97 Id. (citing CAL. PENAL CODE § 270 (West 1999)).

98 Id. at 860.

99 Id. at 871.

100 Walker v. Keldgord, No. CIV S-93-0616 LKK JFM P (E.D. Cal. 1996).

101 COLO. REV. STAT. § 18-6-401 (2002).

102 Id. at § 19-1-114.

103 People v. Lybarger, 700 P.2d 910, 912 (Colo. 1985).

104 Id.

105 Lybarger v. People, 807 P.2d 570, 578 (Colo. 1991).

106 MINN. STAT. ANN. § 609.378 (West 1987).

107 Id.

108 Minnesota v. McKown, 461 N.W.2d 720, 723-24 (Minn. Ct. App. 1990).

109 State v. McKown, 475 N.W.2d 63, 67-68 (Minn. 1991).

110 In two civil actions—one an unsuccessful suit to gain custody of his daughter and the second a wrongful death action against the McKowns, officials of the Christian Science Church and the Church itself—Lundman alleged that he telephoned his former wife several hours before Ian's death to inquire about Ian's health. According to Lundman, Mrs. McKown stated that Ian had been ill off and on for a couple of weeks, but that the illness was not serious. At the time of the conversation, Ian was in a diabetic coma. Several hours later, Mrs. McKown called her former husband to advise him that their son was dead. Plaintiff's New Trial Argument, Lundman v. McKown (Minn. Super. Ct. Oct. 25, 1993) (No. 91-8197). Lundman also implicitly questioned Mrs. McKown's motives, arguing that Ian had previously seen the school nurse and that his school emergency card indicated he was to be taken to any hospital by ambulance if he became seriously ill. Lundman implied that at the time of Ian's fatal illness, Mrs. McKown put her own beliefs to the test because she had an application pending with the Church to become an accredited journal-listed practitioner that required her to affirm her belief in “radical reliance” on Christian Science healing. Lundman (No. 91-8197); see also Affidavit of Douglass Grant Lundman, In Re the Marriage of Douglass Grant Lundman and Kathleen Stuart Lundman (Minn. Fam. Ct.) (No. 114776). Mrs. McKown disputes these claims.

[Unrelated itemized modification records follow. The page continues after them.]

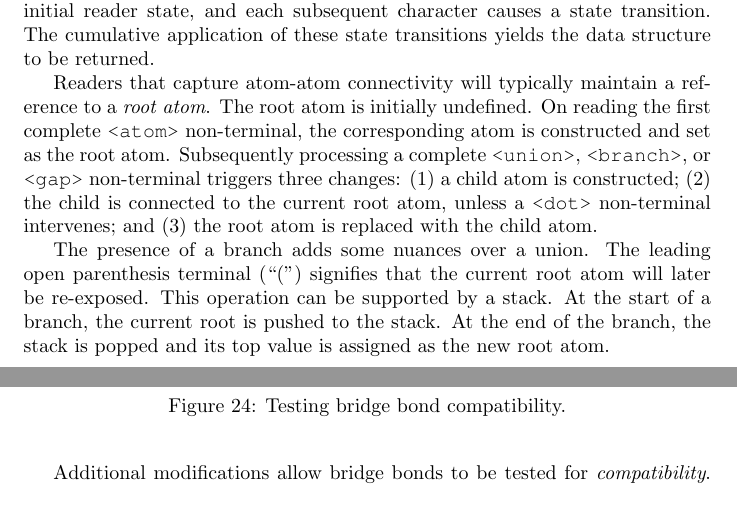
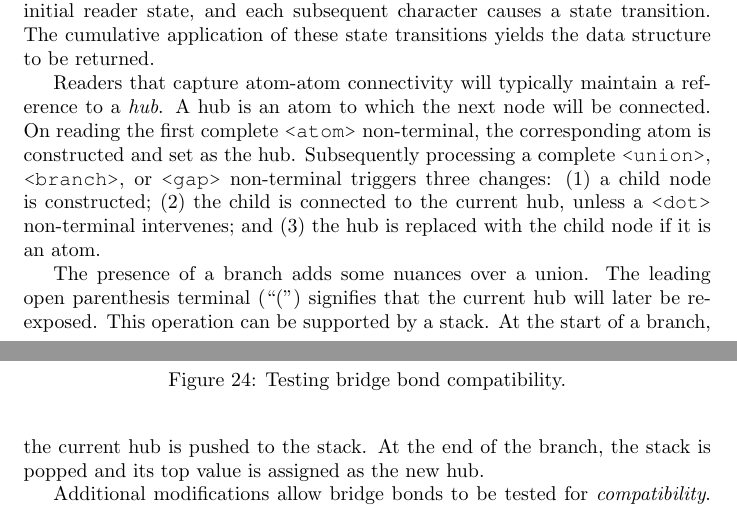
Before and after one commit to rapodaca/dialect, a LaTeX document (manuscript.tex): two parts of pages 26 and 27 of 44, joined at a grey line, cut so that both start at the same text. Compiled offline with pdfLaTeX.

Commit message:
Replaces "root atom" with "hub". closes #111

```diff
--- a/manuscript.tex
+++ b/manuscript.tex
@@ -695,9 +695,9 @@ The goal of a Dialect reader is to transform a string input into a data structur
 
 Dialect strings are read one character at a time starting at the leftmost character and finishing at the rightmost character. The first character sets an initial reader state, and each subsequent character causes a state transition. The cumulative application of these state transitions yields the data structure to be returned.
 
-Readers that capture atom-atom connectivity will typically maintain a reference to a \textit{root atom}. The root atom is initially undefined. On reading the first complete \ttt{<atom>} non-terminal, the corresponding atom is constructed and set as the root atom. Subsequently processing a complete \ttt{<union>}, \ttt{<branch>}, or \ttt{<gap>} non-terminal triggers three changes: (1) a child atom is constructed; (2) the child is connected to the current root atom, unless a \ttt{<dot>} non-terminal intervenes; and (3) the root atom is replaced with the child atom.
+Readers that capture atom-atom connectivity will typically maintain a reference to a \textit{hub}. A hub is an atom to which the next node will be connected. On reading the first complete \ttt{<atom>} non-terminal, the corresponding atom is constructed and set as the hub. Subsequently processing a complete \ttt{<union>}, \ttt{<branch>}, or \ttt{<gap>} non-terminal triggers three changes: (1) a child node is constructed; (2) the child is connected to the current hub, unless a \ttt{<dot>} non-terminal intervenes; and (3) the hub is replaced with the child node if it is an atom.
 
-The presence of a branch adds some nuances over a union. The leading open parenthesis terminal (\enquote{(}) signifies that the current root atom will later be re-exposed. This operation can be supported by a stack. At the start of a branch, the current root is pushed to the stack. At the end of the branch, the stack is popped and its top value is assigned as the new root atom.
+The presence of a branch adds some nuances over a union. The leading open parenthesis terminal (\enquote{(}) signifies that the current hub will later be re-exposed. This operation can be supported by a stack. At the start of a branch, the current hub is pushed to the stack. At the end of the branch, the stack is popped and its top value is assigned as the new hub.
 
 \begin{figure}
     \centering
```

Defendant's Memorandum in Support of Her Motions for Judgment Notwithstanding the Verdict or, in the Alternative, a New Trial, Lundman (No. 91-8197). Lundman was unsuccessful in his bid for custody, but did win a jury award of $5.2 million in compensatory damages against all defendants and $9 million in punitive damages against the Church alone. On appeal, the damages against the Church were reversed, and the total award was reduced to $1.5 million. See Lundman v. McKown, 530 N.W.2d 807 (Minn. Ct. App. 1995); Lundman v. McKown et al., Nos. C6-97-237, C8-97-238, C9-97- 314 (Minn. Ct. App. Oct. 28, 1997).

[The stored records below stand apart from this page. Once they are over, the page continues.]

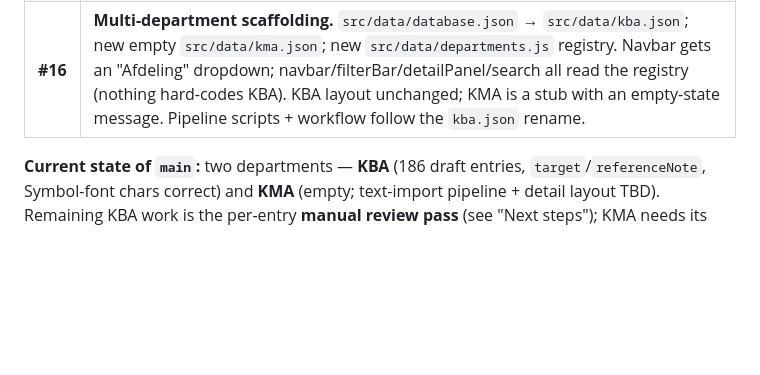
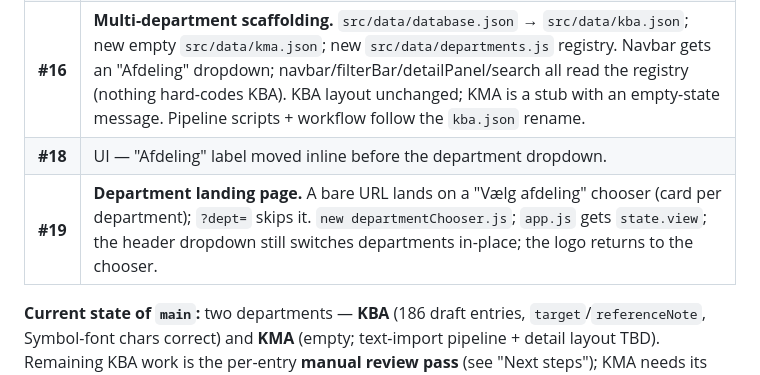
Before and after one commit to CPSO/metod-catalog, a Markdown page: PLAN.md, the part around the change. GitHub-like rendering; blank space fills up the shorter version.

Commit message:
docs: PR #18-#19 in the trail
Co-Authored-By: Claude Sonnet 5 <noreply@anthropic.com>

```diff
--- a/PLAN.md
+++ b/PLAN.md
@@ -13,6 +13,8 @@
 | **#13** | UI — header badge `Herlev & Gentofte KBA` → `Klinisk forsknings Enhed`; subtitle `Klinisk Biokemisk Afdeling` → `… Herlev & Gentofte`. |
 | **#14** | `scripts/lib/text-clean.js` `desymbolize()` — Adobe Symbol-font glyphs that pdfplumber emits as Private-Use-Area code points (`µ`→`` etc.) are mapped back to real Unicode on every field. Full rebuild: 3 `entry.unit` (`g/L`→`µg/L`, `mol/L`→`µmol/L`), 8 row units, 6 QC levels, 1 `indication` (`α3`), 103 `sample.material` (`Vacuette®`). Header secondary title restyled to match `<h1>`. |
 | **#16** | **Multi-department scaffolding.** `src/data/database.json` → `src/data/kba.json`; new empty `src/data/kma.json`; new `src/data/departments.js` registry. Navbar gets an "Afdeling" dropdown; navbar/filterBar/detailPanel/search all read the registry (nothing hard-codes KBA). KBA layout unchanged; KMA is a stub with an empty-state message. Pipeline scripts + workflow follow the `kba.json` rename. |
+| **#18** | UI — "Afdeling" label moved inline before the department dropdown. |
+| **#19** | **Department landing page.** A bare URL lands on a "Vælg afdeling" chooser (card per department); `?dept=` skips it. `new departmentChooser.js`; `app.js` gets `state.view`; the header dropdown still switches departments in-place; the logo returns to the chooser. |
 
 **Current state of `main`:** two departments — **KBA** (186 draft
 entries, `target`/`referenceNote`, Symbol-font chars correct) and **KMA**
```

111 FLA. STAT. ANN. § 415.503(9)(f) (West 1998).

112 Hermanson v. State, 570 So.2d 322, 329 (Fla. App. 1990).

113 Hermanson v. State, 604 So.2d 775, 782 (Fla. 1992).

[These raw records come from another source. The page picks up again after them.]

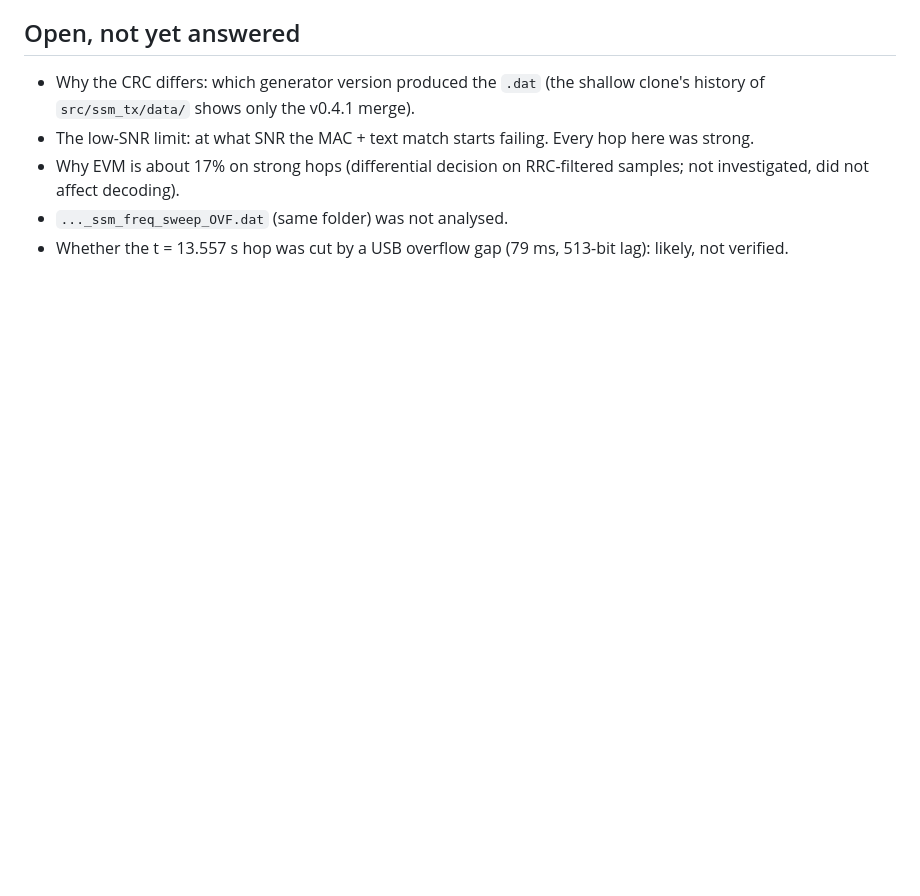
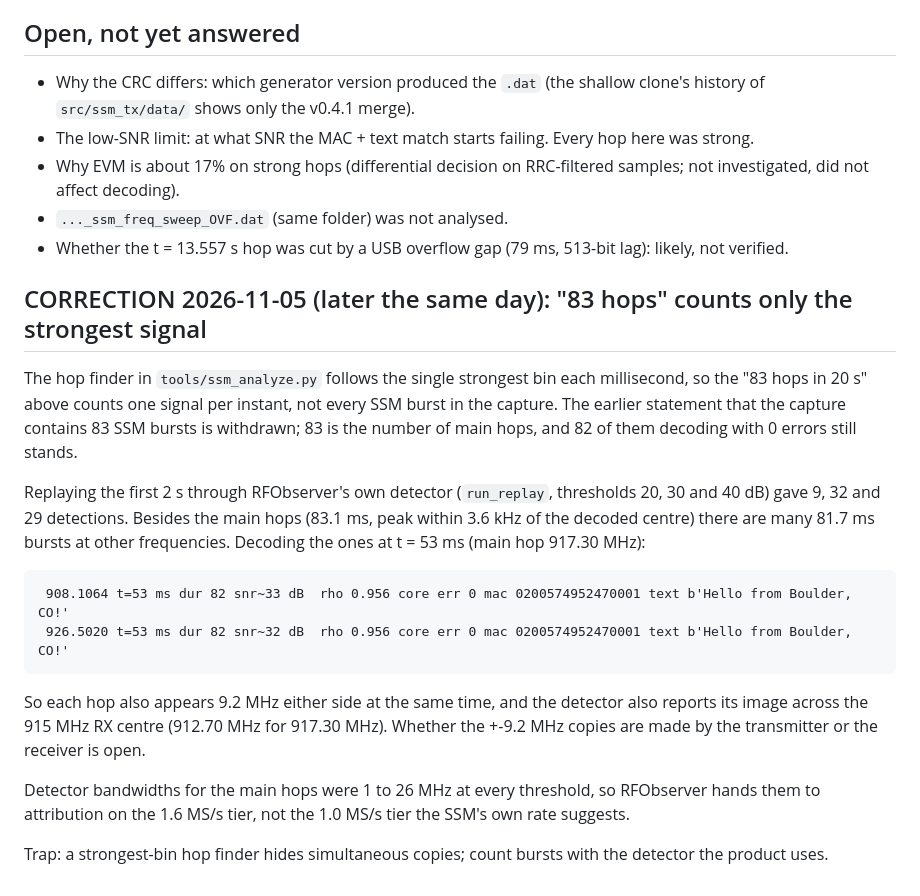
Before and after one commit to NSFCUSWIFTPASS/RFObserver, a Markdown page: docs/debugging/2026-11-05_ssm-waveform-dbpsk.md, the part around the change. Rendered like a GitHub page; blank space fills up the shorter version.

Commit message:
docs: SSM attribution design; correction on simultaneous SSM copies
Design: a DBPSK SSM check before rtl_433 in attribution, results in the
rtl_433 frame shape (model SSM, src_id, payload, preamble_errors,
bit_errors), both isolation tiers. Findings: SSM hops reach attribution
on the 1.6 MS/s tier, and each hop also appears as copies +-9.2 MHz away
and as an RX image.

````diff
--- a/docs/debugging/2026-11-05_ssm-waveform-dbpsk.md
+++ b/docs/debugging/2026-11-05_ssm-waveform-dbpsk.md
@@ -143,3 +143,30 @@ The CRC check fails on every hop, including the clean reference file (see below)
 - `..._ssm_freq_sweep_OVF.dat` (same folder) was not analysed.
 - Whether the t = 13.557 s hop was cut by a USB overflow gap (79 ms, 513-bit lag): likely, not
   verified.
+
+## CORRECTION 2026-11-05 (later the same day): "83 hops" counts only the strongest signal
+
+The hop finder in `tools/ssm_analyze.py` follows the single strongest bin each millisecond, so
+the "83 hops in 20 s" above counts one signal per instant, not every SSM burst in the capture.
+The earlier statement that the capture contains 83 SSM bursts is withdrawn; 83 is the number of
+main hops, and 82 of them decoding with 0 errors still stands.
+
+Replaying the first 2 s through RFObserver's own detector (`run_replay`, thresholds 20, 30 and
+40 dB) gave 9, 32 and 29 detections. Besides the main hops (83.1 ms, peak within 3.6 kHz of the
+decoded centre) there are many 81.7 ms bursts at other frequencies. Decoding the ones at
+t = 53 ms (main hop 917.30 MHz):
+
+```
+ 908.1064 t=53 ms dur 82 snr~33 dB  rho 0.956 core err 0 mac 0200574952470001 text b'Hello from Boulder, CO!'
+ 926.5020 t=53 ms dur 82 snr~32 dB  rho 0.956 core err 0 mac 0200574952470001 text b'Hello from Boulder, CO!'
+```
+
+So each hop also appears 9.2 MHz either side at the same time, and the detector also reports its
+image across the 915 MHz RX centre (912.70 MHz for 917.30 MHz). Whether the +-9.2 MHz copies are
+made by the transmitter or the receiver is open.
+
+Detector bandwidths for the main hops were 1 to 26 MHz at every threshold, so RFObserver hands
+them to attribution on the 1.6 MS/s tier, not the 1.0 MS/s tier the SSM's own rate suggests.
+
+Trap: a strongest-bin hop finder hides simultaneous copies; count bursts with the detector the
+product uses.
````
Also changed, not shown: 1 other file.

114 MASS. GEN. LAWS ch. 273, § 1 (1993).

115 Commonwealth v. Twitchell, 617 N.E.2d 609, 618 (Mass. 1993).

116 Id. at 620.

117 Commonwealth v. Nixon, 761 A.2d 1151, 1152 (Pa. 2000).

118 PA. STAT. ANN. tit. 23, § 6303(b)(3) (West 2001).

119 See FLA. STAT. ANN. § 415.503 (West 1998); MINN. STAT. § 609.378 (1987).

120 Nixon, 761 A.2d at 1155-57.


122 See Merrick, supra note 4; LAINIE FRIEDMAN ROSS, CHILDREN, FAMILIES AND HEALTH CARE DECISION MAKING 14 (1998); see also Rosato, supra note 88.